Xipaia territory is part of a pristine rainforest area known as Terra do Meio (Middle Earth) that is dotted with dozens of Indigenous and traditional river communities. Internet connection there was rare until mid-2020, when a group of non-profits, including Health in Harmony and the Socio-Environmental Institute, financed installation of 17 antennae throughout the vast region.
Priority was given to communities with either health centers or market hubs for the production and sale of forest products, such as Brazil nuts. Signal can be painfully slow, especially on rainy days, yet it has connected people who were previously off the grid, and is enough for photos and videos to trickle out of the forest.
“The strategy was to improve communication and avoid unnecessary trips to the city,” said Marcelo Salazar, Health in Harmony’s Brazil program coordinator. “The internet makes it easier for health, education, and forest economy issues.” Fighting environmental crime was an added benefit, he added.
Four out of five Xipaia communities are now connected. Karimaa, the village where the barge was first spotted, has had internet since July 2020. Just three days after installation, when a teenager injured his head, a city doctor was able to assess his condition using photos sent over WhatsApp. That avoided a costly, complicated medevac during the COVID-19 pandemic.

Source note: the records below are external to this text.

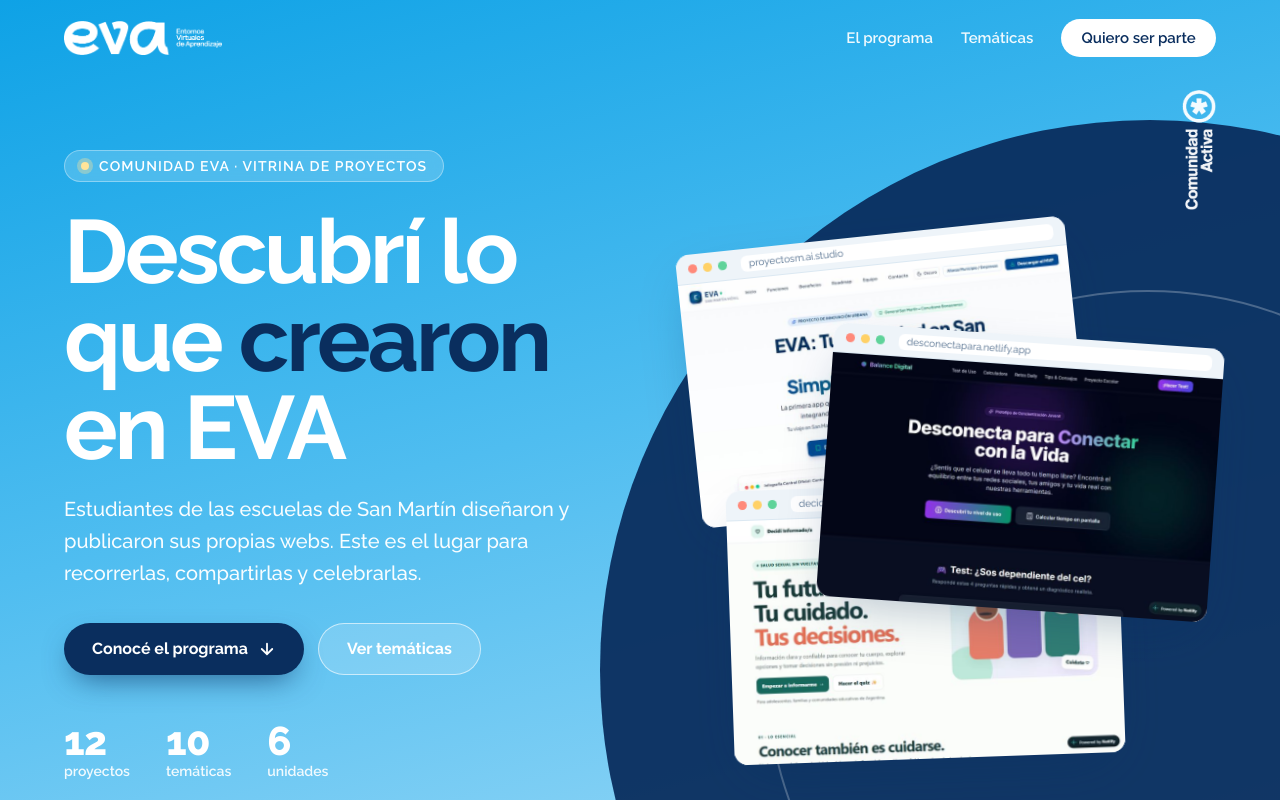
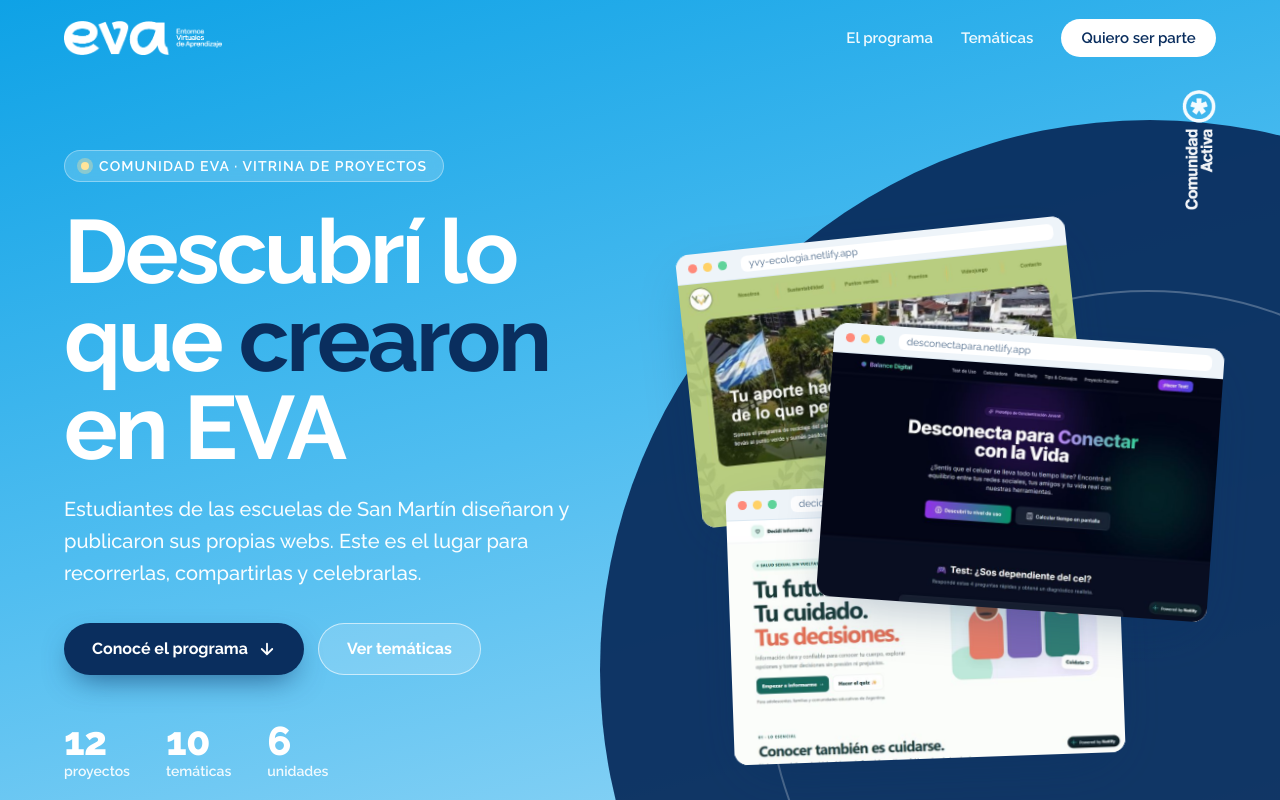
Before and after one commit to Cursos-Sanmartin/landing-eva, a React (Vite) app: page / in a window 1280 px wide. Shown: the top 800 px of the page. Built offline with nearby package versions, Linux system fonts and the light colour scheme.

Commit message:
fix en capturas reales en hero

```diff
--- a/src/Components/Hero/Hero.jsx
+++ b/src/Components/Hero/Hero.jsx
@@ -3,7 +3,7 @@ import "./Hero.css";
 
 // Tres proyectos reales con su captura (las imágenes están en public/proyectos)
 const MOCKS = [
-  { name: "San Martín Móvil", url: "proyectosm.ai.studio", color: "#4471d7", image: "/proyectos/26.jpg" },
+  { name: "Yvy Ecología", url: "yvy-ecologia.netlify.app", color: "#4471d7", image: "/proyectos/21.jpg" },
   { name: "Desconecta para Conectar", url: "desconectapara.netlify.app", color: "#4471d7", image: "/proyectos/24.jpg" },
   { name: "Decidí Informado/a", url: "decidi-informado.netlify.app", color: "#4471d7", image: "/proyectos/13.jpg" },
 ];
```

But the case of the mining dredge marked the first time the Xipaia used the internet to protect their territory. In addition to sounding the alarm, four villages used WhatsApp to quickly organize a party of warriors to confront the miners. Painted with annatto, a local fruit that produces a red ink, and armed with bows, arrows and hunting rifles, they crammed into a small boat, according to Juma Xipaia. By the time they reached the location where the barge had been, however, it was gone.